Work to complete: Below are records; copy every line in them that holds the word "sphinx".

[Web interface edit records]
══════

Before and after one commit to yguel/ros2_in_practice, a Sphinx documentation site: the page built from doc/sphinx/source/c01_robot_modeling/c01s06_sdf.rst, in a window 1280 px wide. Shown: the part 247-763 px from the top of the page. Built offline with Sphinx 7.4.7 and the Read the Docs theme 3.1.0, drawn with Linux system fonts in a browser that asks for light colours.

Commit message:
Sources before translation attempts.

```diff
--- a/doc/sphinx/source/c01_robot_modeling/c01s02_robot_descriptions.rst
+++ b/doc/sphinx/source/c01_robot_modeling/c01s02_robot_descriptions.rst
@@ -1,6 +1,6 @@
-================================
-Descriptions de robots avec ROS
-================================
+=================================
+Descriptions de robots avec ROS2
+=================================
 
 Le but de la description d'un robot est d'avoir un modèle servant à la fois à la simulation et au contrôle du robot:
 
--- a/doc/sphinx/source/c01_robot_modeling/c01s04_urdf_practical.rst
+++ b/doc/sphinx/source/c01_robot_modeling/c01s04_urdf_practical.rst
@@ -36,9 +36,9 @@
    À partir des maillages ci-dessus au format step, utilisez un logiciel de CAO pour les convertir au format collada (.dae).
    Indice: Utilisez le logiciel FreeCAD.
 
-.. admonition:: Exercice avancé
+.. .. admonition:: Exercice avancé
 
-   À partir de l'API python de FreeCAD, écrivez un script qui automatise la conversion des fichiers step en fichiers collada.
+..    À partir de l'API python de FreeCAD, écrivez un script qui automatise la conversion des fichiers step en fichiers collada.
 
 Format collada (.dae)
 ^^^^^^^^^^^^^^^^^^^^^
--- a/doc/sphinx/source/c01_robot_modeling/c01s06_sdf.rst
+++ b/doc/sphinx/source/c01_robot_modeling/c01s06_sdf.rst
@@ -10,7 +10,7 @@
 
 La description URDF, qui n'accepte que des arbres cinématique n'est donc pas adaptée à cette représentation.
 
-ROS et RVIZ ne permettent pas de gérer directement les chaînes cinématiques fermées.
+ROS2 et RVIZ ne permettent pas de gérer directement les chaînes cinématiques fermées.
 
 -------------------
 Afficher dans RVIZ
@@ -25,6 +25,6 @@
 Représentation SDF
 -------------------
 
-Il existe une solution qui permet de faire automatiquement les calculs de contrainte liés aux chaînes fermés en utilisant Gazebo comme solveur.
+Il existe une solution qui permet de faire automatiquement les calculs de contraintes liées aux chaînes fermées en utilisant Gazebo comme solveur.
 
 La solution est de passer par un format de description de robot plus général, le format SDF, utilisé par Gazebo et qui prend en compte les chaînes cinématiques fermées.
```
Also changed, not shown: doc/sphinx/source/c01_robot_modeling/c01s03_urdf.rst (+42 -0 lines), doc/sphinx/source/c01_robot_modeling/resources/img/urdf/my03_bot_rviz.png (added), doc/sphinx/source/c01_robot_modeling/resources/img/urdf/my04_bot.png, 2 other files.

══════

Reply to the task:
Before and after one commit to yguel/ros2_in_practice, a Sphinx documentation site: the page built from doc/sphinx/source/c01_robot_modeling/c01s06_sdf.rst, in a window 1280 px wide. Shown: the part 247-763 px from the top of the page. Built offline with Sphinx 7.4.7 and the Read the Docs theme 3.1.0, drawn with Linux system fonts in a browser that asks for light colours.
--- a/doc/sphinx/source/c01_robot_modeling/c01s02_robot_descriptions.rst
+++ b/doc/sphinx/source/c01_robot_modeling/c01s02_robot_descriptions.rst
--- a/doc/sphinx/source/c01_robot_modeling/c01s04_urdf_practical.rst
+++ b/doc/sphinx/source/c01_robot_modeling/c01s04_urdf_practical.rst
--- a/doc/sphinx/source/c01_robot_modeling/c01s06_sdf.rst
+++ b/doc/sphinx/source/c01_robot_modeling/c01s06_sdf.rst
Also changed, not shown: doc/sphinx/source/c01_robot_modeling/c01s03_urdf.rst (+42 -0 lines), doc/sphinx/source/c01_robot_modeling/resources/img/urdf/my03_bot_rviz.png (added), doc/sphinx/source/c01_robot_modeling/resources/img/urdf/my04_bot.png, 2 other files.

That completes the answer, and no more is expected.